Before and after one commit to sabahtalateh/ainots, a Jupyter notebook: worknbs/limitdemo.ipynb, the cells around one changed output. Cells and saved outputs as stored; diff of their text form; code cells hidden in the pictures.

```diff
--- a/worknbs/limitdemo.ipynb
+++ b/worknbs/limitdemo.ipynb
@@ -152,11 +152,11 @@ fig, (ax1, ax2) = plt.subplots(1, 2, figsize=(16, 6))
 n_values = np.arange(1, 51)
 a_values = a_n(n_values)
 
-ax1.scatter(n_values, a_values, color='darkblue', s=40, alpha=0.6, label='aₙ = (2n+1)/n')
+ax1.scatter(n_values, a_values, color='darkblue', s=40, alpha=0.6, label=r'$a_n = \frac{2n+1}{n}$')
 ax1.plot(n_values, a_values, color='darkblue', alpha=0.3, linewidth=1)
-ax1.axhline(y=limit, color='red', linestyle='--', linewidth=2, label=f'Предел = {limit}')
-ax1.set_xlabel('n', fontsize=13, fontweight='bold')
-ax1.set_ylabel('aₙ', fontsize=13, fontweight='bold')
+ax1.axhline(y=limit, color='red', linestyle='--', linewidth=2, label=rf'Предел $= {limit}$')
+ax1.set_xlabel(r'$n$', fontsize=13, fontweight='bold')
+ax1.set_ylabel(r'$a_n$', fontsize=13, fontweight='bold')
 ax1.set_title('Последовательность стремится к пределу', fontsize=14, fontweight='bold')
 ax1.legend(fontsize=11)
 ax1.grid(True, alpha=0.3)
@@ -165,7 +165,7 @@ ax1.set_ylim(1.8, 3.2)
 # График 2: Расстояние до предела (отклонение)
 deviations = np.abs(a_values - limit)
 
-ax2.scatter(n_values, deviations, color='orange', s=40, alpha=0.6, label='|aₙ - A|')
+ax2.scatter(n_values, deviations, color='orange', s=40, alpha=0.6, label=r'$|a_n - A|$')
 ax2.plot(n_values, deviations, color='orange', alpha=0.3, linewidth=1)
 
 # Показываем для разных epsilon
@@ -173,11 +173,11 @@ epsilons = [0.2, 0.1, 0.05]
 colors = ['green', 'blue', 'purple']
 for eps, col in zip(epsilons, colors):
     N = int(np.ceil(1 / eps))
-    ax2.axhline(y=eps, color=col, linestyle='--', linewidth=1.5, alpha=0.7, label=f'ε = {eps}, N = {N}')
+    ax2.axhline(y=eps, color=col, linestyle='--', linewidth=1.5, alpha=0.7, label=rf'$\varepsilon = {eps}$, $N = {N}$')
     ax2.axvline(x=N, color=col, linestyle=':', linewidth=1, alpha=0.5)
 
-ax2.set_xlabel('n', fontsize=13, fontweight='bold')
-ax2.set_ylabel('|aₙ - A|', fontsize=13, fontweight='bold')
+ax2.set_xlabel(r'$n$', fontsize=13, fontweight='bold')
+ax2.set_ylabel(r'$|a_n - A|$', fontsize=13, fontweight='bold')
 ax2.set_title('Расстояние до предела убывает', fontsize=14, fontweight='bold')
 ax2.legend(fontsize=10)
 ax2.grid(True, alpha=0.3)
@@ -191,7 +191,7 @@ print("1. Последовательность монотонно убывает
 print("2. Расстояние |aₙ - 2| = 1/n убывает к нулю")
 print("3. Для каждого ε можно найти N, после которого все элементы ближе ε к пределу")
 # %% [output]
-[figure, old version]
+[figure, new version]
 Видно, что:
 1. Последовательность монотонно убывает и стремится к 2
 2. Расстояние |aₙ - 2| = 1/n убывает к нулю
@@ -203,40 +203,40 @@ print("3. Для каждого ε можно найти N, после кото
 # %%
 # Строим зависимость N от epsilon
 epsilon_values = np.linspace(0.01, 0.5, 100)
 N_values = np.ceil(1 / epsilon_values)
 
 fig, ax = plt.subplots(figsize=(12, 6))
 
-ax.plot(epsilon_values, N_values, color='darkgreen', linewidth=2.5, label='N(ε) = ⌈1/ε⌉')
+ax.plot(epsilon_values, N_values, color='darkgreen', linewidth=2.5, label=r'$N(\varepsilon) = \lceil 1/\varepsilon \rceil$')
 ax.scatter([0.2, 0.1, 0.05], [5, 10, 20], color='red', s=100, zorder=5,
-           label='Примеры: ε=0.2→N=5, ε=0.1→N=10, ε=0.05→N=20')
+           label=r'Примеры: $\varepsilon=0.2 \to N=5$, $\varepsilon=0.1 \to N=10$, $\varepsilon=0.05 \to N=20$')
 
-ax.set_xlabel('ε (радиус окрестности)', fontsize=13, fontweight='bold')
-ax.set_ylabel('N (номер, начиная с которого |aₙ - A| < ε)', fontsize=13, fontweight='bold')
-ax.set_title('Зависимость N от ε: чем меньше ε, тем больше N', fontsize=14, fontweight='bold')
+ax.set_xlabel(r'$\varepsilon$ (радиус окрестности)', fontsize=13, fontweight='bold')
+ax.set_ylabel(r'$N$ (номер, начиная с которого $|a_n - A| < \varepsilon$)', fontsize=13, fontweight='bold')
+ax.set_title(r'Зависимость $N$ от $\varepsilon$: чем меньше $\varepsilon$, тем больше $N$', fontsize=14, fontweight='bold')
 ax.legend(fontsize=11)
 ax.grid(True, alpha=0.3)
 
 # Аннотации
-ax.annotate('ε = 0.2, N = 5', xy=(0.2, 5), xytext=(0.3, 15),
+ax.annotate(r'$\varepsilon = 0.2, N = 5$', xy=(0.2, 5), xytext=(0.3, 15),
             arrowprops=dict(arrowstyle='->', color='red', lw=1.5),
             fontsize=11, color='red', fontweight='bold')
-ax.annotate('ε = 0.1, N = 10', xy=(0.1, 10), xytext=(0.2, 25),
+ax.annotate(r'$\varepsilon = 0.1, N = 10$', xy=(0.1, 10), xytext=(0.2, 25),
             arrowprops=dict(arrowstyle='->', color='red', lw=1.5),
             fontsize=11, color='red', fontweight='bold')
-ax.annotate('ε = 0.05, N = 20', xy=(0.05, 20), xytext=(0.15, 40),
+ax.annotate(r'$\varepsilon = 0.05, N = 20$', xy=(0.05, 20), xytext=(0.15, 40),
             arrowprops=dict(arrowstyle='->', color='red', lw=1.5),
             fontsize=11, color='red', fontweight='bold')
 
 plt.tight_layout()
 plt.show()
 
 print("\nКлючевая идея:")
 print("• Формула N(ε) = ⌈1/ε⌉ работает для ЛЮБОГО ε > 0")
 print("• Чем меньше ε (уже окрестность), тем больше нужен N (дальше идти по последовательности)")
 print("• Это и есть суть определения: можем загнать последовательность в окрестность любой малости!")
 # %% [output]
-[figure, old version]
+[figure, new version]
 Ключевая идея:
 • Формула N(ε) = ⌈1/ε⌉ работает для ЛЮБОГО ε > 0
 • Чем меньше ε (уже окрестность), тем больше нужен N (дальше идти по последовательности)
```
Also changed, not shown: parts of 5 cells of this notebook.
-*-
• _ASSIGNMENT_
None of the records may be omitted or altered when they are given again.

• _EXERCISE SOLUTION_
Before and after one commit to sabahtalateh/ainots, a Jupyter notebook: worknbs/limitdemo.ipynb, the cells around one changed output. Cells and saved outputs as stored; diff of their text form; code cells hidden in the pictures.

```diff
--- a/worknbs/limitdemo.ipynb
+++ b/worknbs/limitdemo.ipynb
@@ -152,11 +152,11 @@ fig, (ax1, ax2) = plt.subplots(1, 2, figsize=(16, 6))
 n_values = np.arange(1, 51)
 a_values = a_n(n_values)
 
-ax1.scatter(n_values, a_values, color='darkblue', s=40, alpha=0.6, label='aₙ = (2n+1)/n')
+ax1.scatter(n_values, a_values, color='darkblue', s=40, alpha=0.6, label=r'$a_n = \frac{2n+1}{n}$')
 ax1.plot(n_values, a_values, color='darkblue', alpha=0.3, linewidth=1)
-ax1.axhline(y=limit, color='red', linestyle='--', linewidth=2, label=f'Предел = {limit}')
-ax1.set_xlabel('n', fontsize=13, fontweight='bold')
-ax1.set_ylabel('aₙ', fontsize=13, fontweight='bold')
+ax1.axhline(y=limit, color='red', linestyle='--', linewidth=2, label=rf'Предел $= {limit}$')
+ax1.set_xlabel(r'$n$', fontsize=13, fontweight='bold')
+ax1.set_ylabel(r'$a_n$', fontsize=13, fontweight='bold')
 ax1.set_title('Последовательность стремится к пределу', fontsize=14, fontweight='bold')
 ax1.legend(fontsize=11)
 ax1.grid(True, alpha=0.3)
@@ -165,7 +165,7 @@ ax1.set_ylim(1.8, 3.2)
 # График 2: Расстояние до предела (отклонение)
 deviations = np.abs(a_values - limit)
 
-ax2.scatter(n_values, deviations, color='orange', s=40, alpha=0.6, label='|aₙ - A|')
+ax2.scatter(n_values, deviations, color='orange', s=40, alpha=0.6, label=r'$|a_n - A|$')
 ax2.plot(n_values, deviations, color='orange', alpha=0.3, linewidth=1)
 
 # Показываем для разных epsilon
@@ -173,11 +173,11 @@ epsilons = [0.2, 0.1, 0.05]
 colors = ['green', 'blue', 'purple']
 for eps, col in zip(epsilons, colors):
     N = int(np.ceil(1 / eps))
-    ax2.axhline(y=eps, color=col, linestyle='--', linewidth=1.5, alpha=0.7, label=f'ε = {eps}, N = {N}')
+    ax2.axhline(y=eps, color=col, linestyle='--', linewidth=1.5, alpha=0.7, label=rf'$\varepsilon = {eps}$, $N = {N}$')
     ax2.axvline(x=N, color=col, linestyle=':', linewidth=1, alpha=0.5)
 
-ax2.set_xlabel('n', fontsize=13, fontweight='bold')
-ax2.set_ylabel('|aₙ - A|', fontsize=13, fontweight='bold')
+ax2.set_xlabel(r'$n$', fontsize=13, fontweight='bold')
+ax2.set_ylabel(r'$|a_n - A|$', fontsize=13, fontweight='bold')
 ax2.set_title('Расстояние до предела убывает', fontsize=14, fontweight='bold')
 ax2.legend(fontsize=10)
 ax2.grid(True, alpha=0.3)
@@ -191,7 +191,7 @@ print("1. Последовательность монотонно убывает
 print("2. Расстояние |aₙ - 2| = 1/n убывает к нулю")
 print("3. Для каждого ε можно найти N, после которого все элементы ближе ε к пределу")
 # %% [output]
-[figure, old version]
+[figure, new version]
 Видно, что:
 1. Последовательность монотонно убывает и стремится к 2
 2. Расстояние |aₙ - 2| = 1/n убывает к нулю
@@ -203,40 +203,40 @@ print("3. Для каждого ε можно найти N, после кото
 # %%
 # Строим зависимость N от epsilon
 epsilon_values = np.linspace(0.01, 0.5, 100)
 N_values = np.ceil(1 / epsilon_values)
 
 fig, ax = plt.subplots(figsize=(12, 6))
 
-ax.plot(epsilon_values, N_values, color='darkgreen', linewidth=2.5, label='N(ε) = ⌈1/ε⌉')
+ax.plot(epsilon_values, N_values, color='darkgreen', linewidth=2.5, label=r'$N(\varepsilon) = \lceil 1/\varepsilon \rceil$')
 ax.scatter([0.2, 0.1, 0.05], [5, 10, 20], color='red', s=100, zorder=5,
-           label='Примеры: ε=0.2→N=5, ε=0.1→N=10, ε=0.05→N=20')
+           label=r'Примеры: $\varepsilon=0.2 \to N=5$, $\varepsilon=0.1 \to N=10$, $\varepsilon=0.05 \to N=20$')
 
-ax.set_xlabel('ε (радиус окрестности)', fontsize=13, fontweight='bold')
-ax.set_ylabel('N (номер, начиная с которого |aₙ - A| < ε)', fontsize=13, fontweight='bold')
-ax.set_title('Зависимость N от ε: чем меньше ε, тем больше N', fontsize=14, fontweight='bold')
+ax.set_xlabel(r'$\varepsilon$ (радиус окрестности)', fontsize=13, fontweight='bold')
+ax.set_ylabel(r'$N$ (номер, начиная с которого $|a_n - A| < \varepsilon$)', fontsize=13, fontweight='bold')
+ax.set_title(r'Зависимость $N$ от $\varepsilon$: чем меньше $\varepsilon$, тем больше $N$', fontsize=14, fontweight='bold')
 ax.legend(fontsize=11)
 ax.grid(True, alpha=0.3)
 
 # Аннотации
-ax.annotate('ε = 0.2, N = 5', xy=(0.2, 5), xytext=(0.3, 15),
+ax.annotate(r'$\varepsilon = 0.2, N = 5$', xy=(0.2, 5), xytext=(0.3, 15),
             arrowprops=dict(arrowstyle='->', color='red', lw=1.5),
             fontsize=11, color='red', fontweight='bold')
-ax.annotate('ε = 0.1, N = 10', xy=(0.1, 10), xytext=(0.2, 25),
+ax.annotate(r'$\varepsilon = 0.1, N = 10$', xy=(0.1, 10), xytext=(0.2, 25),
             arrowprops=dict(arrowstyle='->', color='red', lw=1.5),
             fontsize=11, color='red', fontweight='bold')
-ax.annotate('ε = 0.05, N = 20', xy=(0.05, 20), xytext=(0.15, 40),
+ax.annotate(r'$\varepsilon = 0.05, N = 20$', xy=(0.05, 20), xytext=(0.15, 40),
             arrowprops=dict(arrowstyle='->', color='red', lw=1.5),
             fontsize=11, color='red', fontweight='bold')
 
 plt.tight_layout()
 plt.show()
 
 print("\nКлючевая идея:")
 print("• Формула N(ε) = ⌈1/ε⌉ работает для ЛЮБОГО ε > 0")
 print("• Чем меньше ε (уже окрестность), тем больше нужен N (дальше идти по последовательности)")
 print("• Это и есть суть определения: можем загнать последовательность в окрестность любой малости!")
 # %% [output]
-[figure, old version]
+[figure, new version]
 Ключевая идея:
 • Формула N(ε) = ⌈1/ε⌉ работает для ЛЮБОГО ε > 0
 • Чем меньше ε (уже окрестность), тем больше нужен N (дальше идти по последовательности)
```
Also changed, not shown: parts of 5 cells of this notebook.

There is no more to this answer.